(Records contained in a dataset)

--- START ---

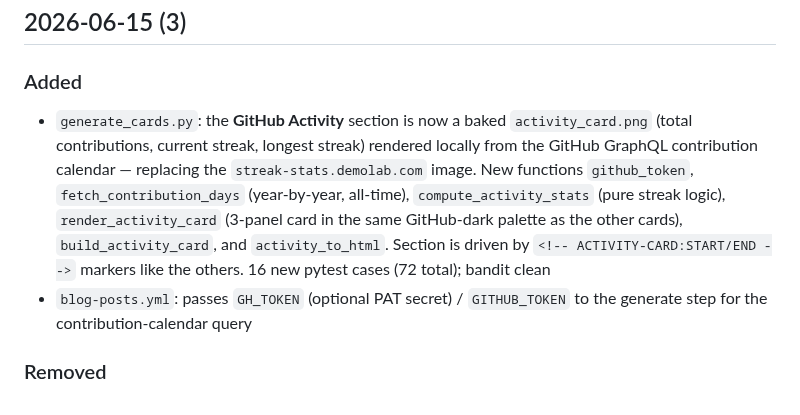
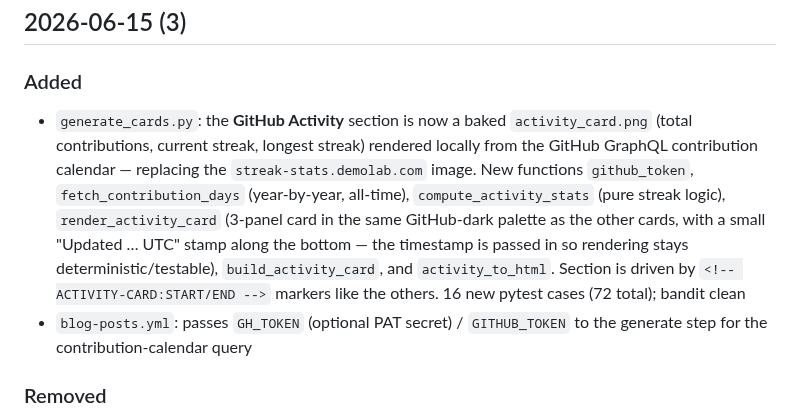
Before and after one commit to bjgreenberg/bjgreenberg, a Markdown page: CHANGELOG.md, the part around the change. Rendered like a GitHub page.

```diff
--- a/CHANGELOG.md
+++ b/CHANGELOG.md
@@ -10,7 +10,7 @@ Format follows [Keep a Changelog](https://keepachangelog.com/en/1.0.0/).
 ## 2026-06-15 (3)
 
 ### Added
-- `generate_cards.py`: the **GitHub Activity** section is now a baked `activity_card.png` (total contributions, current streak, longest streak) rendered locally from the GitHub GraphQL contribution calendar — replacing the `streak-stats.demolab.com` image. New functions `github_token`, `fetch_contribution_days` (year-by-year, all-time), `compute_activity_stats` (pure streak logic), `render_activity_card` (3-panel card in the same GitHub-dark palette as the other cards), `build_activity_card`, and `activity_to_html`. Section is driven by `<!-- ACTIVITY-CARD:START/END -->` markers like the others. 16 new pytest cases (72 total); bandit clean
+- `generate_cards.py`: the **GitHub Activity** section is now a baked `activity_card.png` (total contributions, current streak, longest streak) rendered locally from the GitHub GraphQL contribution calendar — replacing the `streak-stats.demolab.com` image. New functions `github_token`, `fetch_contribution_days` (year-by-year, all-time), `compute_activity_stats` (pure streak logic), `render_activity_card` (3-panel card in the same GitHub-dark palette as the other cards, with a small "Updated … UTC" stamp along the bottom — the timestamp is passed in so rendering stays deterministic/testable), `build_activity_card`, and `activity_to_html`. Section is driven by `<!-- ACTIVITY-CARD:START/END -->` markers like the others. 16 new pytest cases (72 total); bandit clean
 - `blog-posts.yml`: passes `GH_TOKEN` (optional PAT secret) / `GITHUB_TOKEN` to the generate step for the contribution-calendar query
 
 ### Removed
```
Also changed, not shown: assets/activity_card.png, 2 other files.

--- END ---

TASK DIRECTIONS – The records above must be returned exactly, with each picture omitted.

RESPONSE TO THE EXERCISE –
Before and after one commit to bjgreenberg/bjgreenberg, a Markdown page: CHANGELOG.md, the part around the change. Rendered like a GitHub page.

```diff
--- a/CHANGELOG.md
+++ b/CHANGELOG.md
@@ -10,7 +10,7 @@ Format follows [Keep a Changelog](https://keepachangelog.com/en/1.0.0/).
 ## 2026-06-15 (3)
 
 ### Added
-- `generate_cards.py`: the **GitHub Activity** section is now a baked `activity_card.png` (total contributions, current streak, longest streak) rendered locally from the GitHub GraphQL contribution calendar — replacing the `streak-stats.demolab.com` image. New functions `github_token`, `fetch_contribution_days` (year-by-year, all-time), `compute_activity_stats` (pure streak logic), `render_activity_card` (3-panel card in the same GitHub-dark palette as the other cards), `build_activity_card`, and `activity_to_html`. Section is driven by `<!-- ACTIVITY-CARD:START/END -->` markers like the others. 16 new pytest cases (72 total); bandit clean
+- `generate_cards.py`: the **GitHub Activity** section is now a baked `activity_card.png` (total contributions, current streak, longest streak) rendered locally from the GitHub GraphQL contribution calendar — replacing the `streak-stats.demolab.com` image. New functions `github_token`, `fetch_contribution_days` (year-by-year, all-time), `compute_activity_stats` (pure streak logic), `render_activity_card` (3-panel card in the same GitHub-dark palette as the other cards, with a small "Updated … UTC" stamp along the bottom — the timestamp is passed in so rendering stays deterministic/testable), `build_activity_card`, and `activity_to_html`. Section is driven by `<!-- ACTIVITY-CARD:START/END -->` markers like the others. 16 new pytest cases (72 total); bandit clean
 - `blog-posts.yml`: passes `GH_TOKEN` (optional PAT secret) / `GITHUB_TOKEN` to the generate step for the contribution-calendar query
 
 ### Removed
```
Also changed, not shown: assets/activity_card.png, 2 other files.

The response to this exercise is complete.